The infrared hyperspectral camera is smaller, lighter and cheaper, and able to alert us to major environmental catastrophes in near real-time
Press release 19 December, 2018
A pioneering Finnish nanosatellite has now reached space equipped with the world's smallest infrared hyperspectral camera. The photos with infrared data taken from the satellite provide new solutions for monitoring and managing the effects of climate change. The hyperspectral camera is a trailblazing innovation from VTT Technical Research Centre of Finland. The Reaktor Hello World nanosatellite was launched into space on 29 November by the Finnish space technology startup Reaktor Space Lab.
In the past, hyperspectral imaging – the simultaneous collection of the optical spectrum at each point in an image – was feasible only with larger, exorbitantly priced satellites. The larger satellites also came with significant restrictions: a single satellite provides new data only when passing over a specific location and produces new imagery on several-day intervals.
New tiny nanosatellites, such as the Reaktor Hello World satellite, weighing only a couple of kilograms are relatively cheap and fast to build. In groups, nanosatellites can form cost-efficient constellations. With the help of the new Finnish imaging technology, nanosatellites are now able to collect critical, nearly real-time data on the state of our planet. That development has far-reaching benefits for monitoring climate change.
The groundbreaking innovation comes at a pivotal time as climate change continues apace. "This particular type of imaging data makes it possible to monitor the status of carbon sink resources.
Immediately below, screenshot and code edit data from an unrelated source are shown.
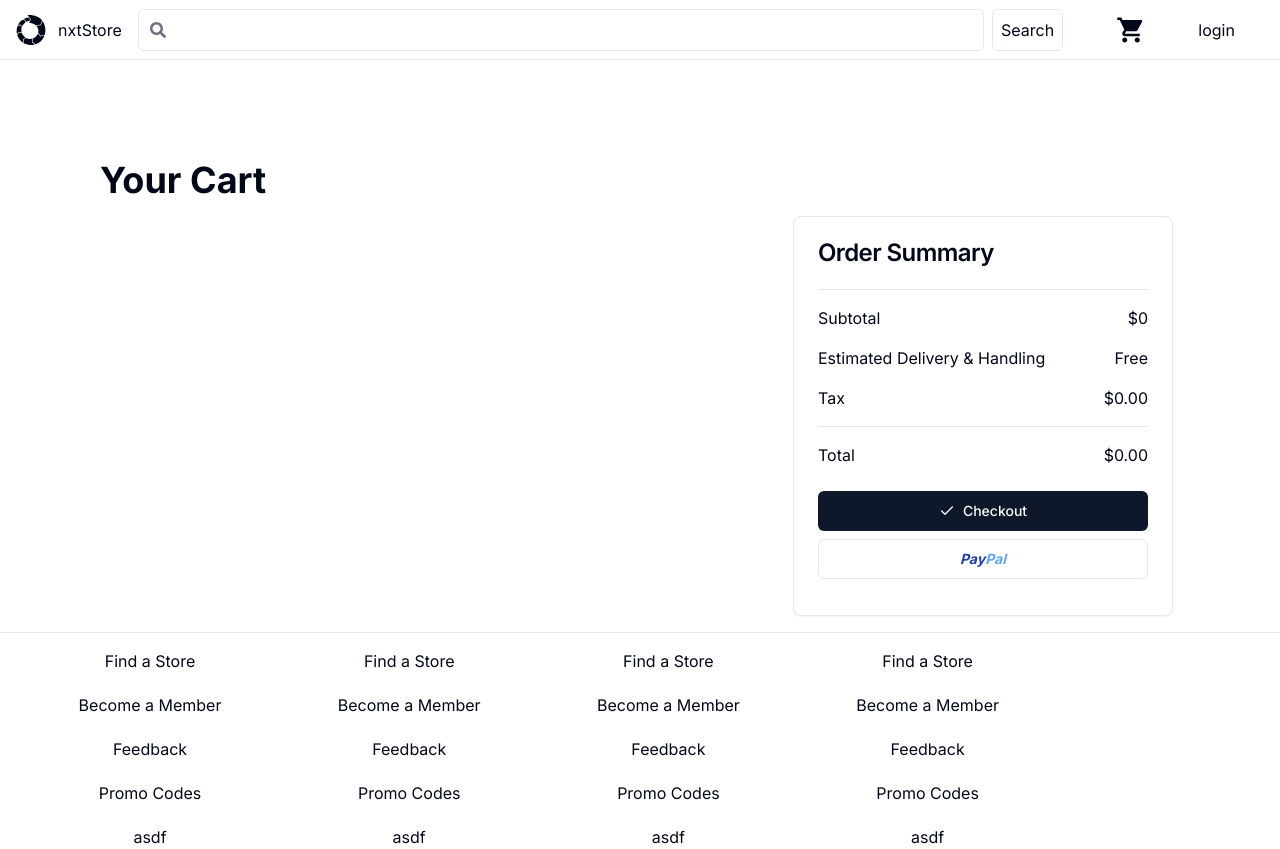
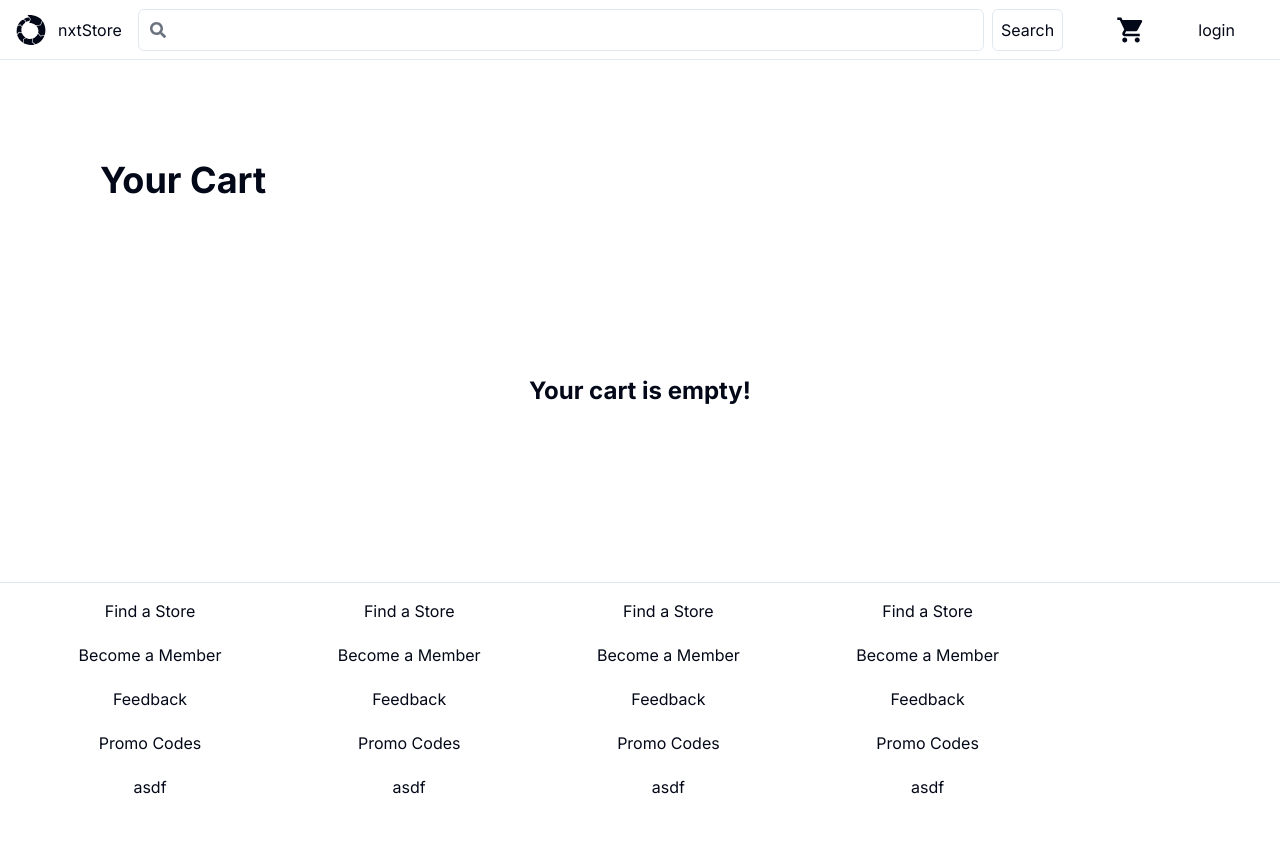
Before and after one commit to i-dkz/nxtStore, a Next.js app: page /cart in a window 1280 px wide. After the commit the page ends 800 px from the top, so only its background shows below. Built offline with nearby package versions, Linux system fonts and the light colour scheme.

Commit message:
added empty cart instead of order summary if cart.length = 0

```diff
--- a/src/app/cart/page.tsx
+++ b/src/app/cart/page.tsx
@@ -10,7 +10,10 @@ const Cart = () => {
 
   useEffect(() => {
     // Calculate subtotal based on the quantity of each item in the cart
-    const newSubtotal = cart.reduce((total, item) => total + item.price * item.quantity, 0);
+    const newSubtotal = cart.reduce(
+      (total, item) => total + item.price * item.quantity,
+      0
+    );
     setSubtotal(newSubtotal);
   }, [cart]);
 
@@ -20,6 +23,8 @@ const Cart = () => {
         Your Cart
       </h1>
       <div className="flex flex-wrap justify-center w-full gap-4">
+        {cart.length > 0 ? (
+          <>
             <div className="flex flex-col gap-4 w-[90%] max-w-[670px] ">
               {cart.map((item, index) => (
                 <CartItem
@@ -34,6 +39,10 @@ const Cart = () => {
               ))}
             </div>
             <OrderSummary subtotal={subtotal} />
+          </>
+        ) : (
+          <h2 className="flex justify-center text-2xl font-bold w-[380px] h-[350px] items-center">Your cart is empty!</h2>
+        )}
       </div>
     </div>
   );
--- a/src/components/OrderSummary.tsx
+++ b/src/components/OrderSummary.tsx
@@ -20,7 +20,7 @@ export function OrderSummary({ subtotal }: Props) {
   const total = (subtotal + shipping + tax).toFixed(2);
 
   return (
-    <Card className={cn("w-[380px] h-[400px]")}>
+    <Card className={cn("max-w-[380px] w-[90%] h-[400px]")}>
       <CardHeader>
         <CardTitle>Order Summary</CardTitle>
       </CardHeader>
```
Lines whose indentation alone changed are shown as unchanged.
It also enables optimization of food production and reducing environmental load caused by agriculture, providing a way to sense water irrigation needs and optimize the use of fertilizers in fields," says Anna Rissanen, Research Team Leader at VTT.
Unique hyperspectral data can help predict natural disasters such as forest fires
The infrared wavelength region shown by the hyperspectral imager contains a significant amount of data. That data can be used to recognize ground targets such as fields, forests, mines or built infrastructure and analyze their features based on unique spectral fingerprints. Such features could be related to the presence of chemicals like fertilizers, biomass content or rock species, for example. Hyperspectral imagers can also monitor vegetation health and the composition of greenhouse gases.
"This new technology will allow us to react to global environmental changes in near real time. That opens up many new business opportunities as well as ways to combat climate change," says Tuomas Tikka, CEO of Reaktor Space Lab, Reaktor's portfolio company that specializes in building advanced nanosatellites for space-based services.
The first images were taken on 2nd of December over the Sahara desert and they were downloaded from the Reaktor Hello World during the first weeks of December.
"The image above Sahara (Figure 1) shows how the water content of an area can be determined and mapped based on infrared spectral image data," explains Antti Näsilä, Senior Scientist at VTT and the leading technical expert for the camera development of the Reaktor Hello World nanosatellite mission.
"This type of information could prove crucial for areas fighting drought or forest fires, both of which are becoming more common with the changing climate. In the future, nanosatellite constellations could provide, for instance, concurring updates about the severity of the droughts in each neighborhood in California", says Näsilä.
The hyperspectral imager and nanosatellite technology in detail
The infrared hyperspectral imager on board the Reaktor Hello World nanosatellite is a small, lightweight, 2D-snapshot tunable spectral imager operating in the short-wave infrared spectra (900–1400 nm). The world's first nanosatellite compatible hyperspectral imager built by VTT was launched on board the Aalto-1 satellite in June 2017, demonstrating hyperspectral imaging for visible and VNIR range (500 - 900 nm). Now, the technology has successfully been extended to cover also the infrared range. In the future, the team believes that this hyperspectral imaging technology can bring completely new solutions for space exploration.
First land images from Reaktor Hello World overlaid over image data from Google Earth. This image was taken above Sahara, near the borders of Libya, Egypt and Sudan. The fields in the upper right-hand corner of the image are part of an irrigation experiment. The reddish close-up image measures the spectral signature of water, which enables visualizing the changing moisture content in the ground. The image reveals differences of water content in the fields: the blue-green parts indicate better irrigation, whereas the yellow-orange signify drier conditions.
3D render of the Reaktor Hello World satellite hosting the first ever miniature infrared hyperspectral imager for satellites. The satellite is only 10 centimeters wide and 20 centimeters long.
False color images of desert highland in southern Sahara. The image on the left depicts the changes of the soil type across the image while the image on the right displays changes in soil moisture. The water reservoir in the upper part of the image is very well highlighted in this image, when compared to the dark rocks.